Did you happen to drop by the Rubin Museum of Art in NYC earlier this year? If so, did you take part in the OM Lab? The OM Lab was a cube recording studio where visitors were invited to enter and record their own “OM” meditation chant. All of the recordings were compiled and played in the exhibition “The World is Sound,” which started in June. The meditation sound “OM” [phonetically pronounced A-U-M] has been practiced for over 3,000 years for meditation, yoga and music. So stop by the Rubins to listen to this meditative musical work of art.

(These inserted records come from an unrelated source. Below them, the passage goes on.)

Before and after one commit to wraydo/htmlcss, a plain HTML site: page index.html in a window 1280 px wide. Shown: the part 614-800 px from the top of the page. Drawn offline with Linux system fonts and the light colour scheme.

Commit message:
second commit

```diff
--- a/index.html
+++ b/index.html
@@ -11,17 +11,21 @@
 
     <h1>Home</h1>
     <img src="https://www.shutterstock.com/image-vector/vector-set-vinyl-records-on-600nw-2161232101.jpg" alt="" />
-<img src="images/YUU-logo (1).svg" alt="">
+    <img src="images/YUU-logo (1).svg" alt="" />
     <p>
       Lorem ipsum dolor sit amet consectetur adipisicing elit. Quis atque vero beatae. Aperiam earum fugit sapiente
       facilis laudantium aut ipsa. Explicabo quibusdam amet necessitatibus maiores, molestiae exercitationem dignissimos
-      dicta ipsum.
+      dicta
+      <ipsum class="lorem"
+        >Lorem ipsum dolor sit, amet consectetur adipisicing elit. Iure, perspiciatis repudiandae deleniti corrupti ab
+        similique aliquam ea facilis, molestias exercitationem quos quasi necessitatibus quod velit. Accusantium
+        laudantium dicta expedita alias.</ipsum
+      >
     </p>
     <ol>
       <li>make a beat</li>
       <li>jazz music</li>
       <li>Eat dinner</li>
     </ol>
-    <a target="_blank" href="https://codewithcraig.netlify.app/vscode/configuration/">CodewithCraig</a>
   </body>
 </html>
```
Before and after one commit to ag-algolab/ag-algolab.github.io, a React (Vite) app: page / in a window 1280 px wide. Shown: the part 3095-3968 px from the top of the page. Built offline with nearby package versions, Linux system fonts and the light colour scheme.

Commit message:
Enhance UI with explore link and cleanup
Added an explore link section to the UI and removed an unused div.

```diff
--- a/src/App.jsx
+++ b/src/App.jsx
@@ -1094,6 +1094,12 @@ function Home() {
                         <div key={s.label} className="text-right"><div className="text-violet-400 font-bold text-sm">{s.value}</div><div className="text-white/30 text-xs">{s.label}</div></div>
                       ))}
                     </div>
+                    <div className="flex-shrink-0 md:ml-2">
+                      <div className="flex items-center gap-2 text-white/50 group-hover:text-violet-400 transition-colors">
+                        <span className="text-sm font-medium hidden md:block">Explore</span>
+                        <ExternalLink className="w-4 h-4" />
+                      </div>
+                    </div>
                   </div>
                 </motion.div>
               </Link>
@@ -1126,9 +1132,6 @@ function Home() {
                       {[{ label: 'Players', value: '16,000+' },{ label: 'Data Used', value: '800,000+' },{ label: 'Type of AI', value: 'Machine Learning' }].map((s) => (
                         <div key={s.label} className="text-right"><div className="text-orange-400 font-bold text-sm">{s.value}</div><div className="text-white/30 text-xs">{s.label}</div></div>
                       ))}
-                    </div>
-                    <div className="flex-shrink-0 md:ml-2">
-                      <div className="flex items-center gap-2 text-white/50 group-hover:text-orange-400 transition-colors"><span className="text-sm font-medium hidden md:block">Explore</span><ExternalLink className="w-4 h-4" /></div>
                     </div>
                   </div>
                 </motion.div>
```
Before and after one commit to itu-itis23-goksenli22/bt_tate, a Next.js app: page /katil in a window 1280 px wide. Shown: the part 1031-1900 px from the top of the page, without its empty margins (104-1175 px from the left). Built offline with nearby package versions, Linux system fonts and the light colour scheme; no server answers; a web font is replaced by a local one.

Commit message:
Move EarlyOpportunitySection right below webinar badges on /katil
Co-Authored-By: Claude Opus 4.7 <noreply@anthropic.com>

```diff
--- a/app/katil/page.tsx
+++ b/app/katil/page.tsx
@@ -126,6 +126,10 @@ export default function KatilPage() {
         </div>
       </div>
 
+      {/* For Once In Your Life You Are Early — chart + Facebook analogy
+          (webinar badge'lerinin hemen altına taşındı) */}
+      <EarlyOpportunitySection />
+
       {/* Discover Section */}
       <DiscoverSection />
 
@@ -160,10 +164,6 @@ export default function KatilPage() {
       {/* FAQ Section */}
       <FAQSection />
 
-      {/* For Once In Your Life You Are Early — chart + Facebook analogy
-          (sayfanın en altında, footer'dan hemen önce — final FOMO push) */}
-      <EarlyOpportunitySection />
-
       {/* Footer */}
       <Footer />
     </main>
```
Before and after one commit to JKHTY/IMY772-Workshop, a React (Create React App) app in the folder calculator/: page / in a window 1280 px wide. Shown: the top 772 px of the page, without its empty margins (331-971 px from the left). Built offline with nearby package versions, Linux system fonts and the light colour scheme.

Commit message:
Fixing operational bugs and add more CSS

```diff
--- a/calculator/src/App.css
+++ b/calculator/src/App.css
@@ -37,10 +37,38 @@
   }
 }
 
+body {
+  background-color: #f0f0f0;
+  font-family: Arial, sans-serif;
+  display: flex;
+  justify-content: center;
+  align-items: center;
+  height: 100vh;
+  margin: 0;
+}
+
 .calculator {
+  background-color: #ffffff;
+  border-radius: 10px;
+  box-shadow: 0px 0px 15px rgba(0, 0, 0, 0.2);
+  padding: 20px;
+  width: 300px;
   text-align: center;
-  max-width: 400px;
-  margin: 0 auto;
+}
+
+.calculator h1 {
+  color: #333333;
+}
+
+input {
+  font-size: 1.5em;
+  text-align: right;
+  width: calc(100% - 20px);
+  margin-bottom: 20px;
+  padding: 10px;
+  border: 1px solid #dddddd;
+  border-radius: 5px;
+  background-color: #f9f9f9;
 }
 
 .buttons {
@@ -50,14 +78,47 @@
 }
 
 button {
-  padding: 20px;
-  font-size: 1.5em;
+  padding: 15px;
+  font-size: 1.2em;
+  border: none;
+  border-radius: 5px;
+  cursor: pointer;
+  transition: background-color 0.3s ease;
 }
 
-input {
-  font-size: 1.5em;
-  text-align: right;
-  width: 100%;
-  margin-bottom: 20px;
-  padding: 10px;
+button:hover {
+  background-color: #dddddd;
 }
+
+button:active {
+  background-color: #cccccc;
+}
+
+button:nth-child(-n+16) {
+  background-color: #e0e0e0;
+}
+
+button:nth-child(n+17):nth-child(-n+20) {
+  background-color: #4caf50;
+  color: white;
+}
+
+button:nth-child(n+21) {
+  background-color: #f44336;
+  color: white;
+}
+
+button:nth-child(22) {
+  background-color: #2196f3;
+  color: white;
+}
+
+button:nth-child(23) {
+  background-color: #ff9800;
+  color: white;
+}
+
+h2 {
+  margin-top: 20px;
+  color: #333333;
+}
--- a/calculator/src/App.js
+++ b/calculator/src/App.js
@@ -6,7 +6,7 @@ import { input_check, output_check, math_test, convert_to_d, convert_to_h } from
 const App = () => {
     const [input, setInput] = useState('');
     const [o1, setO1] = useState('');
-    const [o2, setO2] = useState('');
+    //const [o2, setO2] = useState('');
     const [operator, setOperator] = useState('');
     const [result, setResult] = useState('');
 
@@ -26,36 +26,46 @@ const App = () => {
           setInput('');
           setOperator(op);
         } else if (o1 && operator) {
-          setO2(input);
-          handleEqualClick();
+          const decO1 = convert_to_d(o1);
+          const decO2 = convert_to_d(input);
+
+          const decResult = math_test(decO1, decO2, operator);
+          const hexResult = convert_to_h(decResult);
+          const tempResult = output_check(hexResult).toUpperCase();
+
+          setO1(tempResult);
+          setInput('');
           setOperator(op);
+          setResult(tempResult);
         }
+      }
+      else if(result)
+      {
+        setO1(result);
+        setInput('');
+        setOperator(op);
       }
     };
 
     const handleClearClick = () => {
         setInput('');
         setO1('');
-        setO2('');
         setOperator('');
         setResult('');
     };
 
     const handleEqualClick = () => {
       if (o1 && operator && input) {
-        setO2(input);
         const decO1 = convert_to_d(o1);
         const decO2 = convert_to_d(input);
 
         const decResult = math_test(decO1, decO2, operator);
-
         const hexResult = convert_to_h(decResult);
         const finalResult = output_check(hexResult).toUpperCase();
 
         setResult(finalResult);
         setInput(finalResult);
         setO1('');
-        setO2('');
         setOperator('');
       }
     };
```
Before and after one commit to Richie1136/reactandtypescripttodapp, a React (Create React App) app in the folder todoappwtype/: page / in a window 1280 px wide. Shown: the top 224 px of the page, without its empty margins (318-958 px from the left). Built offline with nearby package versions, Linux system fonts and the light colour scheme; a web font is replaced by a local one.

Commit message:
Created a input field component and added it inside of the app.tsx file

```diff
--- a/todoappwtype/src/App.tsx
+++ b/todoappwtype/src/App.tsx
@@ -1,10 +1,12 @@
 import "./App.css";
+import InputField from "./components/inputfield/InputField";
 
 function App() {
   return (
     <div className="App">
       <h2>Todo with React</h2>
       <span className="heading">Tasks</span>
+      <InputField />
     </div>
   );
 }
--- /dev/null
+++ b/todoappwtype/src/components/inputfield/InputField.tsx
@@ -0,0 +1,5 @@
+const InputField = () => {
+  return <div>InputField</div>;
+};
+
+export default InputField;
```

If you ever find yourself in Annapolis, be sure to stop by the Annapolis Ice Cream Company. While you eat delicious ice cream (I recommend the Peanut Butter Oreo), you can create a work of art on plastic ice cream spoons. The shop provides sharpies and spoons for customers to decorate. After you design your spoon, they will hang it on the board to be showcased alongside the other embellished utensils.
Republic Nail has created a line of nail polish inspired by artist Frida Kahlo. The colors of the polish evoke the brilliant colors of Kahlo’s most famous pieces. Interested in buying a bottle? They are sold at drug stores such as CVS.
If you like wine and drawing then I have the perfect gift for you! Blank Canvas Wine. The bottles come with a blank canvas, surprising right? You are encouraged to draw whatever you want on the bottle, providing a more personal touch to giving wine as a present. My friends and I decided to decorate a bottle for a friend’s 23rd birthday. Here is our masterpiece!
On a wall outside Borough Market in London hangs a chalkboard with chalk. Written on the board is the phrase “Before I die I want to ______.” People are encouraged to pick up a piece of chalk and write down what they want to do. One person said they want to “pass their driving test,” while another individual said they want to “save a life.” So, what do you want to do before you die?
Do you like art? Do you like puzzles? Well if you answered yes to both of those questions, the puzzling art at Brick Lane Market is perfect for you. On various street lamps sit five crates with images on each side. One crate has feet, one has legs, two have bodies and the final crate has a head. When you rotate each crate you can create a different person. These are the three I designed.
Photographs by Erin Fong
Have you always liked adding eyes to inanimate objects or pinning mustaches to faces? At the Hirshhorn Museum in Washington DC you can become a Surrealist artist and leave your mark on the interactive collage wall! Along one wall in the museum is the Collage: Make a Surrealist Composition. People of all ages are invited to use the magnetic images of eyes, mustaches, hats etc. and add them to the wall. Together a new work of art will be created.
Whenever I go to the Los Angeles County Museum of Art I always visit Mark Rothko’s White Center, which is located in the Ahmanson Building. I find myself always staring at the blending colors with its striking white stripe in the center. What is it about this work that is so inviting? I am not sure. But what I am sure is that I can recreate this in the form of a cake. So I did. Combining various food dyes to try to produce similar colors to Rothko’s paint, I frosted Cake with White Center to resemble White Center.
Mark Rothko // White Center // Oil on canvas // 1957 // LACMA
While you may spot a formaldehyde tank from across the room and immediately associate it with Damien Hirst, he is an artist that works with a diverse range of media. One of my favorites is a group of works known as his Spot Paintings. As you may have realized, I love to recreate works of art through food, so I decided to create spotted cookies in honor of Damien Hirst
As I was trying to think of works of art I could recreate using food, Richard Serra’s One Ton Prop (House of Cards) came to mind. Serra, a minimalist sculptor, creates this work using lead antimony and four plates. The plates are not attached to one another. Instead, they all lean on each other, similar to a house of cards. When I decided to try to make this work out of gram crackers, I thought it would take 5 minutes. It seemed quite simple. However, after thirty minutes I was growing frustrated. Every time I had three of the crackers leaning, I would place the fourth, only to see all of them fall over…again. Finally, by some miracle, they all leaned long enough for me to take a photo. Needless to say, I have a newfound respect for Richard Sera.
Check out One Ton Prop (House of Cards) on the MoMA website to compare Richard Serra’s work to my House of Gram Crackers.